- **Supplied data**
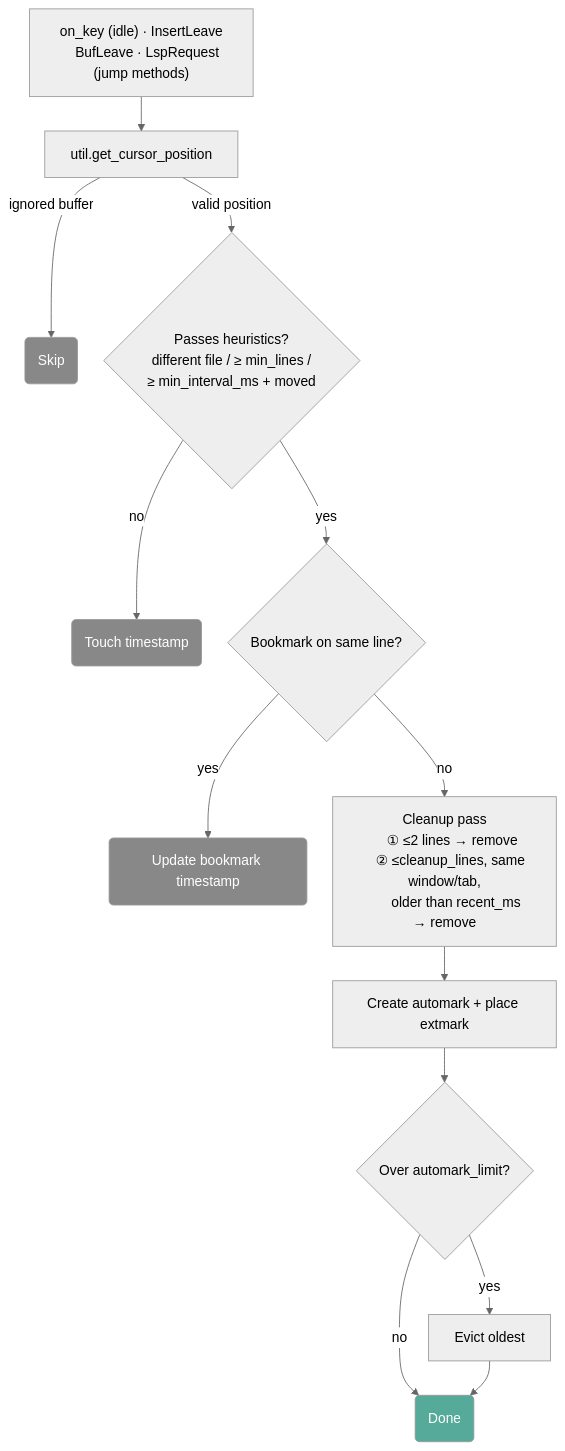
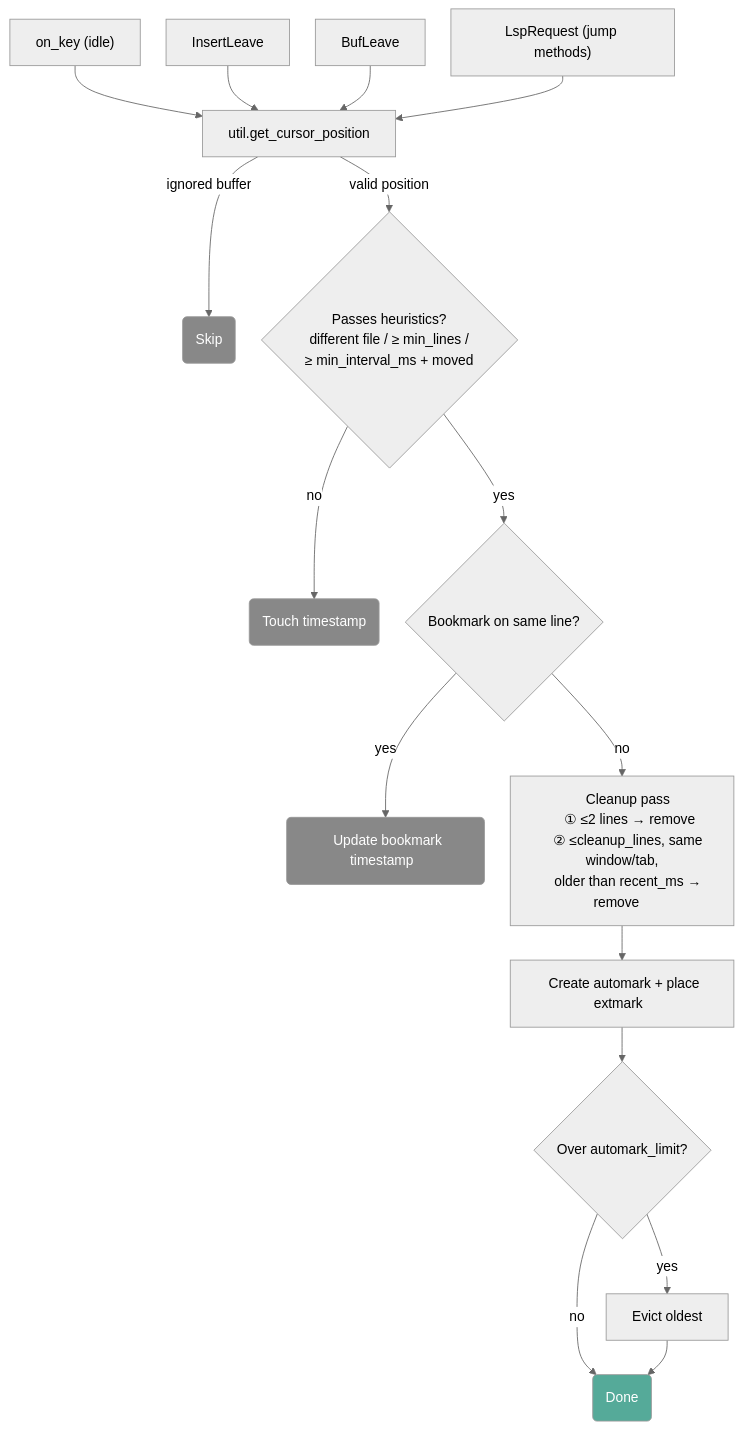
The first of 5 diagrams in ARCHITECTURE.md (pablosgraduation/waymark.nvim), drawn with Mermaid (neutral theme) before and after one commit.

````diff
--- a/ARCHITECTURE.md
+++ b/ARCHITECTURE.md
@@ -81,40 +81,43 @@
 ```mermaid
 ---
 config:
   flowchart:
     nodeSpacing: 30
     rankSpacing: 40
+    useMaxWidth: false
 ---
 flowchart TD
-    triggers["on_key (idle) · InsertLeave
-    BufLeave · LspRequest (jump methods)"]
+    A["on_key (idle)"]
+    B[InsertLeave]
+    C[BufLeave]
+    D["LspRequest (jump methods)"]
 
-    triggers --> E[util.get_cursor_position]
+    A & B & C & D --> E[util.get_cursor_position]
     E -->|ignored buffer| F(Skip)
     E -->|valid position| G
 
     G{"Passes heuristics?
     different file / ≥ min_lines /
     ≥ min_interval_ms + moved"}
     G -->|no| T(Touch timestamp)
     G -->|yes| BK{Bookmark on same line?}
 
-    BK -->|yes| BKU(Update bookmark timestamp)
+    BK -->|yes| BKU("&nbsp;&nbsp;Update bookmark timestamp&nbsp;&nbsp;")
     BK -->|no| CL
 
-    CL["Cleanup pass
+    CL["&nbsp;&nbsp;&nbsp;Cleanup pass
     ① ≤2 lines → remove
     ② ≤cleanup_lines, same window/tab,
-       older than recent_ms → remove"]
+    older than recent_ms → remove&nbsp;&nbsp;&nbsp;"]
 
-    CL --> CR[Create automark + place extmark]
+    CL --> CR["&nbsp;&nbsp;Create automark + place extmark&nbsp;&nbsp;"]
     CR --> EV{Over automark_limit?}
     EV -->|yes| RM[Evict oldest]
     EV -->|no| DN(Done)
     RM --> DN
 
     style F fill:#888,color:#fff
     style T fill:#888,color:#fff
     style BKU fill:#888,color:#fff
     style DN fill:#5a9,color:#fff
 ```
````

- **Exercise aim**
All lines of the records above that carry the word "methods" should be listed.

- **Output of the task**
-    BufLeave · LspRequest (jump methods)"]
+    D["LspRequest (jump methods)"]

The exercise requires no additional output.